**Problem statement**
Only the text of the records belongs in the answer, copied exactly and without pictures.
Segment Start: Extracted information
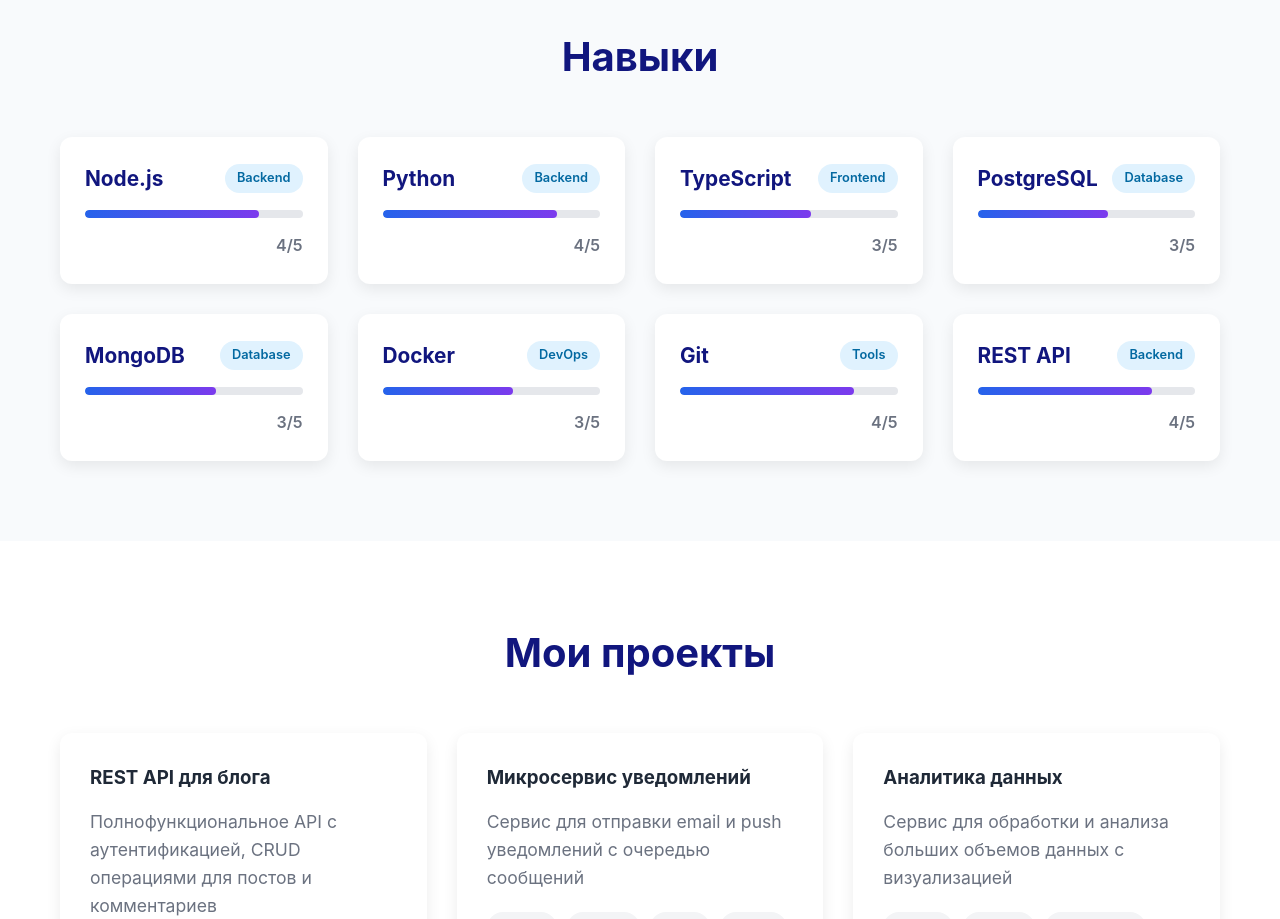
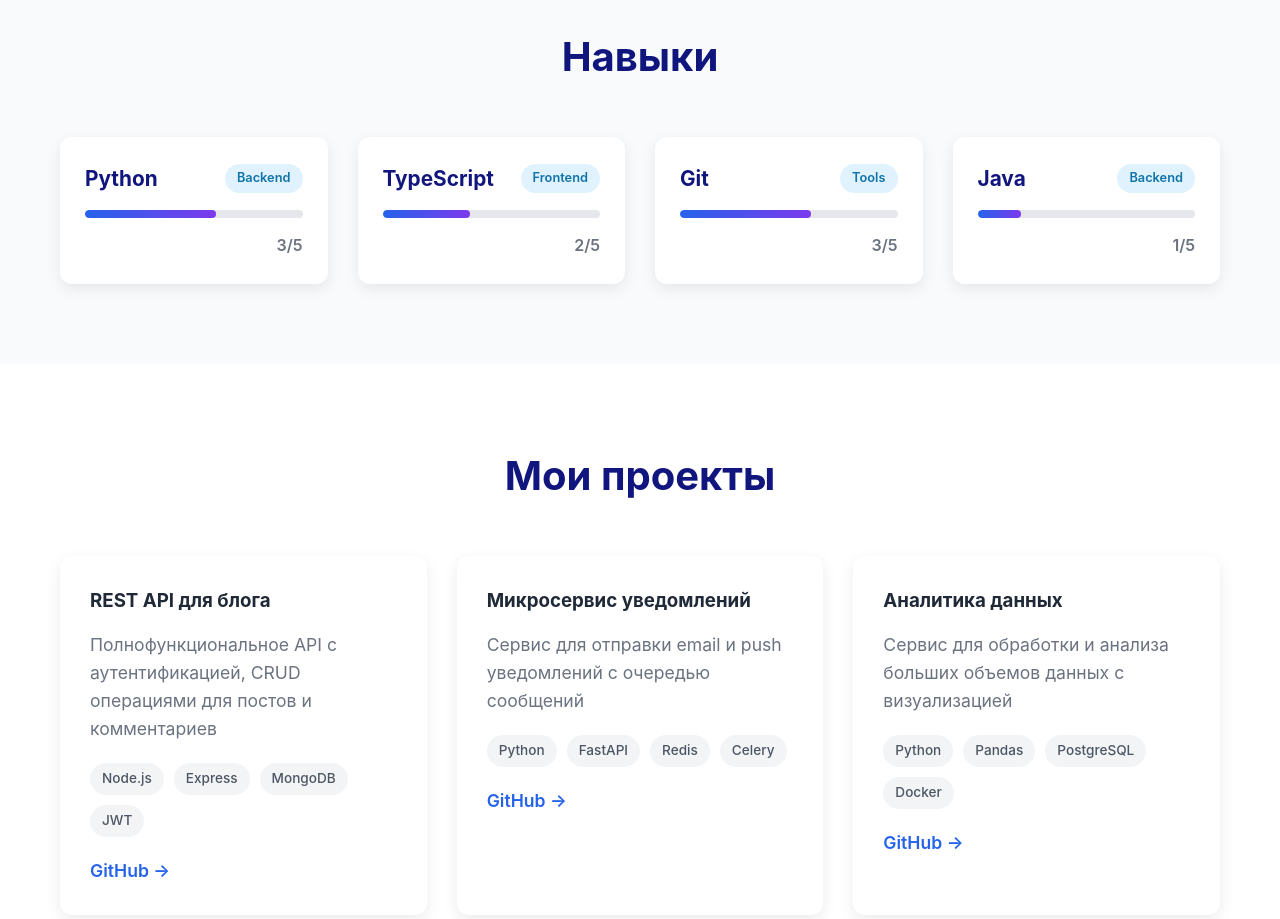
Before and after one commit to Raftfact/SiteV1, a React (Create React App) app: page / in a window 1280 px wide. Shown: the part 1300-2219 px from the top of the page. Built offline with nearby package versions, Linux system fonts and the light colour scheme.

Commit message:
UPD: Block Skills

```diff
--- a/src/components/Skills/Skills.scss
+++ b/src/components/Skills/Skills.scss
@@ -5,7 +5,7 @@
 }
 
 .skill-card {
-  background: white;
+  background: rgb(255, 255, 255);
   padding: 25px;
   border-radius: 12px;
   box-shadow: 0 5px 15px rgba(0,0,0,0.08);
@@ -30,7 +30,7 @@
 
 .skill-category {
   background: #e0f2fe;
-  color: #0369a1;
+  color: #0f74ab;
   padding: 4px 12px;
   border-radius: 20px;
   font-size: 0.8rem;
--- a/src/components/Skills/Skills.tsx
+++ b/src/components/Skills/Skills.tsx
@@ -9,14 +9,10 @@
 
 const Skills: React.FC = () => {
   const skills: Skill[] = [
-    { name: 'Node.js', level: 4, category: 'Backend' },
-    { name: 'Python', level: 4, category: 'Backend' },
-    { name: 'TypeScript', level: 3, category: 'Frontend' },
-    { name: 'PostgreSQL', level: 3, category: 'Database' },
-    { name: 'MongoDB', level: 3, category: 'Database' },
-    { name: 'Docker', level: 3, category: 'DevOps' },
-    { name: 'Git', level: 4, category: 'Tools' },
-    { name: 'REST API', level: 4, category: 'Backend' },
+    { name: 'Python', level: 3, category: 'Backend' },
+    { name: 'TypeScript', level: 2, category: 'Frontend' },
+    { name: 'Git', level: 3, category: 'Tools' },
+    { name: 'Java', level: 1, category: 'Backend' },
   ];
 
   return (
```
Segment End: Extracted information
**Solution for this exercise**
Before and after one commit to Raftfact/SiteV1, a React (Create React App) app: page / in a window 1280 px wide. Shown: the part 1300-2219 px from the top of the page. Built offline with nearby package versions, Linux system fonts and the light colour scheme.

Commit message:
UPD: Block Skills

```diff
--- a/src/components/Skills/Skills.scss
+++ b/src/components/Skills/Skills.scss
@@ -5,7 +5,7 @@
 }
 
 .skill-card {
-  background: white;
+  background: rgb(255, 255, 255);
   padding: 25px;
   border-radius: 12px;
   box-shadow: 0 5px 15px rgba(0,0,0,0.08);
@@ -30,7 +30,7 @@
 
 .skill-category {
   background: #e0f2fe;
-  color: #0369a1;
+  color: #0f74ab;
   padding: 4px 12px;
   border-radius: 20px;
   font-size: 0.8rem;
--- a/src/components/Skills/Skills.tsx
+++ b/src/components/Skills/Skills.tsx
@@ -9,14 +9,10 @@
 
 const Skills: React.FC = () => {
   const skills: Skill[] = [
-    { name: 'Node.js', level: 4, category: 'Backend' },
-    { name: 'Python', level: 4, category: 'Backend' },
-    { name: 'TypeScript', level: 3, category: 'Frontend' },
-    { name: 'PostgreSQL', level: 3, category: 'Database' },
-    { name: 'MongoDB', level: 3, category: 'Database' },
-    { name: 'Docker', level: 3, category: 'DevOps' },
-    { name: 'Git', level: 4, category: 'Tools' },
-    { name: 'REST API', level: 4, category: 'Backend' },
+    { name: 'Python', level: 3, category: 'Backend' },
+    { name: 'TypeScript', level: 2, category: 'Frontend' },
+    { name: 'Git', level: 3, category: 'Tools' },
+    { name: 'Java', level: 1, category: 'Backend' },
   ];
 
   return (
```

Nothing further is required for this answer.